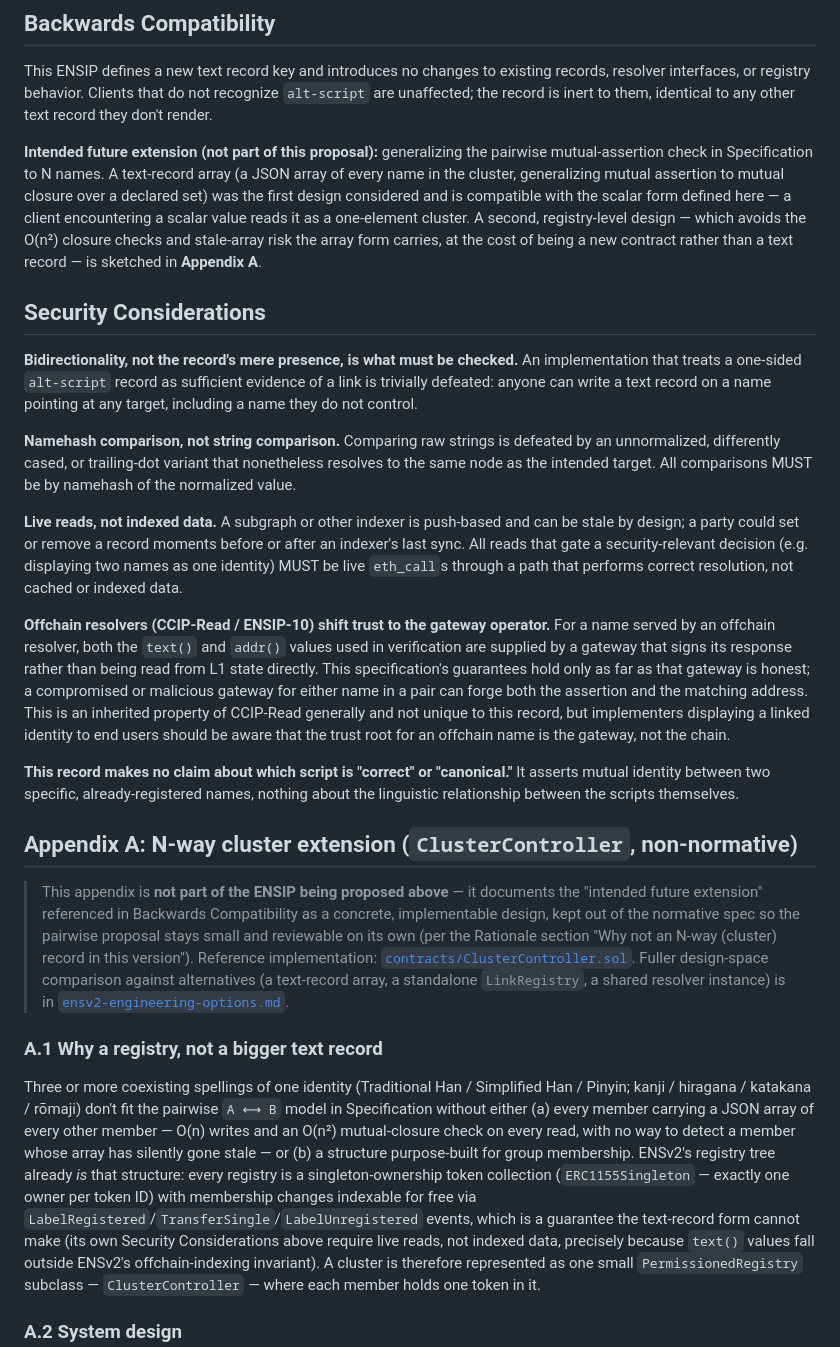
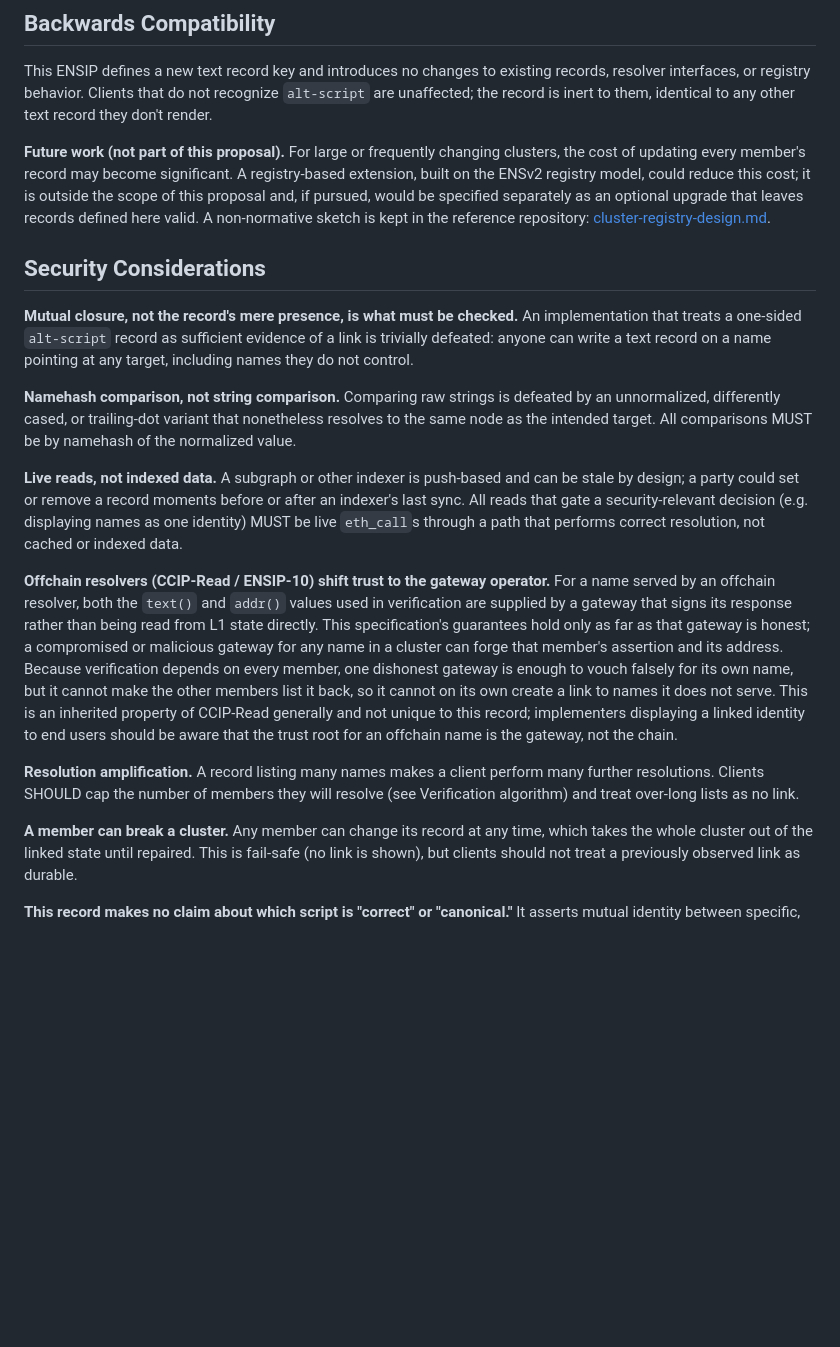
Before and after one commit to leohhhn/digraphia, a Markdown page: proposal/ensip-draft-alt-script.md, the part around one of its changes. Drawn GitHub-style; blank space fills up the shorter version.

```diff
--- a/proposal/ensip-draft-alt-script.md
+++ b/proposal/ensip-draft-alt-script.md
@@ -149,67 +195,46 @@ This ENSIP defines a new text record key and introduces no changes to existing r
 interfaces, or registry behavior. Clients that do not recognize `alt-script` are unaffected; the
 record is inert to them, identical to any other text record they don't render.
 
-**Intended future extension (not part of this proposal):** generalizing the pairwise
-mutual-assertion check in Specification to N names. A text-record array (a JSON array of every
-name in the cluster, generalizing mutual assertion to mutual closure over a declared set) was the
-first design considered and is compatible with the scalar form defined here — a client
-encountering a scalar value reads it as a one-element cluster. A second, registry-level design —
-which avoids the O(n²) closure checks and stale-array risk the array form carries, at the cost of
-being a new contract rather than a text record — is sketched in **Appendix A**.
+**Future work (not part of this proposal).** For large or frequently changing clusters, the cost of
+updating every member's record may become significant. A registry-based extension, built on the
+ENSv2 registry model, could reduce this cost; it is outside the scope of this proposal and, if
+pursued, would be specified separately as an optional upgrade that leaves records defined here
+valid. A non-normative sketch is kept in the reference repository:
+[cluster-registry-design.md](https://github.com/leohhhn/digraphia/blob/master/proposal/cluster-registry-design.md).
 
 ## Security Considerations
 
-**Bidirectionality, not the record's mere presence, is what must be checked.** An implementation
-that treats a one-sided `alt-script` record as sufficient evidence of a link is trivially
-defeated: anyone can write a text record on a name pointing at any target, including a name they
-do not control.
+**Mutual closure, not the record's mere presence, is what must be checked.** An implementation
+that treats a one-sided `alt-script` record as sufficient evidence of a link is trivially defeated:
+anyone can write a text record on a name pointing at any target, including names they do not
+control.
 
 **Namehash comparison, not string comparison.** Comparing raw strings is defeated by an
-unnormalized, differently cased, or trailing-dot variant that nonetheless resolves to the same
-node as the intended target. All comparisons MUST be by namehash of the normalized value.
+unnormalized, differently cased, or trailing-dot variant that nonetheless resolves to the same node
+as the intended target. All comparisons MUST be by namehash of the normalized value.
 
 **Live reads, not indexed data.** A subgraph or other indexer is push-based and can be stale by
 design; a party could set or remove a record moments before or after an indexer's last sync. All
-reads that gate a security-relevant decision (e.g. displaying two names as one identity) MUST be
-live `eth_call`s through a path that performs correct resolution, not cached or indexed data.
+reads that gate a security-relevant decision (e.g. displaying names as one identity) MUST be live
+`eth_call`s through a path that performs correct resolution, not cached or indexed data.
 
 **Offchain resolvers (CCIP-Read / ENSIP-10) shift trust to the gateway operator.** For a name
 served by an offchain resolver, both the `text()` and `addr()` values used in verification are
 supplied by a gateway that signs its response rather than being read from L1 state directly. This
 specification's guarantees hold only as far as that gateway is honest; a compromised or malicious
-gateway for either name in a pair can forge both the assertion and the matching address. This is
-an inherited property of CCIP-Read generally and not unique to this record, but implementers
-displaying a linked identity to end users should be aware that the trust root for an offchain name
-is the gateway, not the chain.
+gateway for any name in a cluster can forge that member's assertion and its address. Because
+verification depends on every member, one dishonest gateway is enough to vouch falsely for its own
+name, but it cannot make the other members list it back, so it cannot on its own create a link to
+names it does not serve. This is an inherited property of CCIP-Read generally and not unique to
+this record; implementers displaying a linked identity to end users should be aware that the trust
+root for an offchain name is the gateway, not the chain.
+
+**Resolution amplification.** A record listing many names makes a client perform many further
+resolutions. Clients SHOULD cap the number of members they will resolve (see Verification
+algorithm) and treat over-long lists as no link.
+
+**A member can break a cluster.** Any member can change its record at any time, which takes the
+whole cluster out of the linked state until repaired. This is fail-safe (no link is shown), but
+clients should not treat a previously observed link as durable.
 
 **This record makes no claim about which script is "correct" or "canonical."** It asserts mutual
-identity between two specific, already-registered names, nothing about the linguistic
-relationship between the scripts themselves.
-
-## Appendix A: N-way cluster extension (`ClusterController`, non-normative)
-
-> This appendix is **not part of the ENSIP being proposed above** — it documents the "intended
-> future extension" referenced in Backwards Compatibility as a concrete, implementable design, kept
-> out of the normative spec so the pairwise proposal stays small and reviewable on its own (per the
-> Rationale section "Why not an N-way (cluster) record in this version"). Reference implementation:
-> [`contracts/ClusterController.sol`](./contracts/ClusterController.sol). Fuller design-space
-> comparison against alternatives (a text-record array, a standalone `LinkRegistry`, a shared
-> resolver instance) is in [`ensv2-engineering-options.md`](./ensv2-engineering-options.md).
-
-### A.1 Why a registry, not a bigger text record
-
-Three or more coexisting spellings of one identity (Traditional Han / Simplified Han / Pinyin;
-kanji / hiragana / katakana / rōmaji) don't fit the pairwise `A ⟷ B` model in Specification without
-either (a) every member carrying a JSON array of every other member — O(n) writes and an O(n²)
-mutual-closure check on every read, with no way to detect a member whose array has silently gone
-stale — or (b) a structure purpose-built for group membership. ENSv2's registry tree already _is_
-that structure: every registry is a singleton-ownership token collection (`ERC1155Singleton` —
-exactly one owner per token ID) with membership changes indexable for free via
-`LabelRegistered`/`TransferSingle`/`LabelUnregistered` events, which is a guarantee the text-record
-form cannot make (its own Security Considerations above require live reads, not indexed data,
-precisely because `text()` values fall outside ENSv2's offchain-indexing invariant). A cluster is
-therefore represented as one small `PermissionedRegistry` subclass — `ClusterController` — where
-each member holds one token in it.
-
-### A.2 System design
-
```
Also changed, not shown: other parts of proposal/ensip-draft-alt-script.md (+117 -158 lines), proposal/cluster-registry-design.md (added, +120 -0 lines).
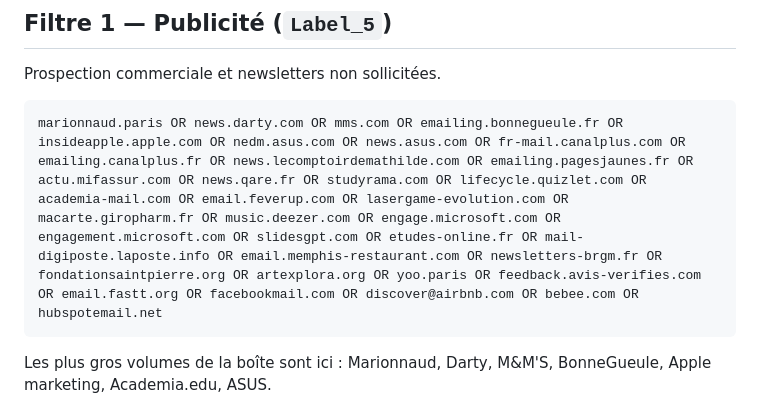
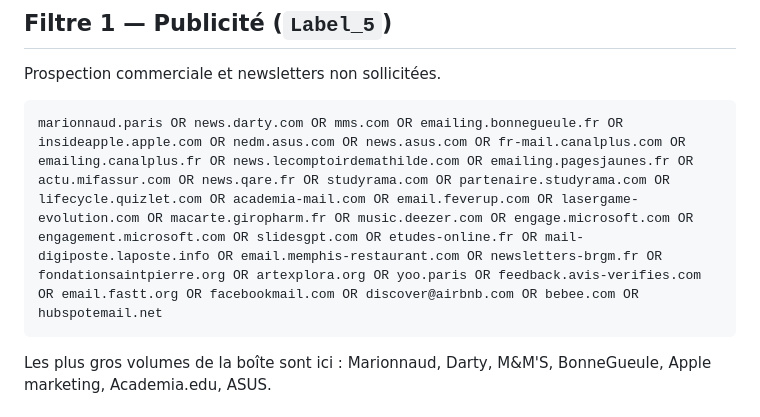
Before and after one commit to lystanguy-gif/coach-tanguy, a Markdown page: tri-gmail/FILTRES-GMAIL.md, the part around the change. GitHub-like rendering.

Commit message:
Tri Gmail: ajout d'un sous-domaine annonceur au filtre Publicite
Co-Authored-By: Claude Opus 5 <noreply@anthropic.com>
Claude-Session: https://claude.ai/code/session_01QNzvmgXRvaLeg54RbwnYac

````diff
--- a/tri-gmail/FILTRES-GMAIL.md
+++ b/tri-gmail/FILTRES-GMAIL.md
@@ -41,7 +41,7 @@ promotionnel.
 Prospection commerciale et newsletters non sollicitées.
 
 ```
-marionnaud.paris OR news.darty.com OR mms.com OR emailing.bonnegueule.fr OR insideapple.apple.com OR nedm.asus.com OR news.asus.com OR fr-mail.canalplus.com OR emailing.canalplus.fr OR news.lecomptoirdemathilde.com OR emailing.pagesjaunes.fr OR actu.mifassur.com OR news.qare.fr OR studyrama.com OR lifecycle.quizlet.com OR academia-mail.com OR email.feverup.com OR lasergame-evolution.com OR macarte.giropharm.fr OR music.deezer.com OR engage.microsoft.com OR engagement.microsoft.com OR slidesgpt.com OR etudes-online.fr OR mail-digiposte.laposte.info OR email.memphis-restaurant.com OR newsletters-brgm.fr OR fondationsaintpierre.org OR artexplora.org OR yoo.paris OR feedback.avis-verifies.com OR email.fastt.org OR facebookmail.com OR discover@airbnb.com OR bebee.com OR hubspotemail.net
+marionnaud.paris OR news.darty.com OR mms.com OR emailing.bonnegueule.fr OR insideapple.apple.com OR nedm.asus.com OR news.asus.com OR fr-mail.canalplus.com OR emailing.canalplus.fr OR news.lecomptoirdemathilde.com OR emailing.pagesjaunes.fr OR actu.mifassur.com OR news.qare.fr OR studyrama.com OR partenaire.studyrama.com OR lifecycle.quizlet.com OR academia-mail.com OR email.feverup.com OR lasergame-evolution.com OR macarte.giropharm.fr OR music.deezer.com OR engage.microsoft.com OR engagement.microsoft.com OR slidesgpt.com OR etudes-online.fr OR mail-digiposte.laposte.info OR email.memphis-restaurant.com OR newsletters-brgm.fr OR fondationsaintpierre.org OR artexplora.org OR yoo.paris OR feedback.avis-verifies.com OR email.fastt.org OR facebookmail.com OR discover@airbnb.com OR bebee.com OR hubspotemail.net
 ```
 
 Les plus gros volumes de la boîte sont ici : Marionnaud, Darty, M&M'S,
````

Exercise instructions: Go over the records above line by line and count those holding the word "identity". Reply only with the number.

Solution below: 6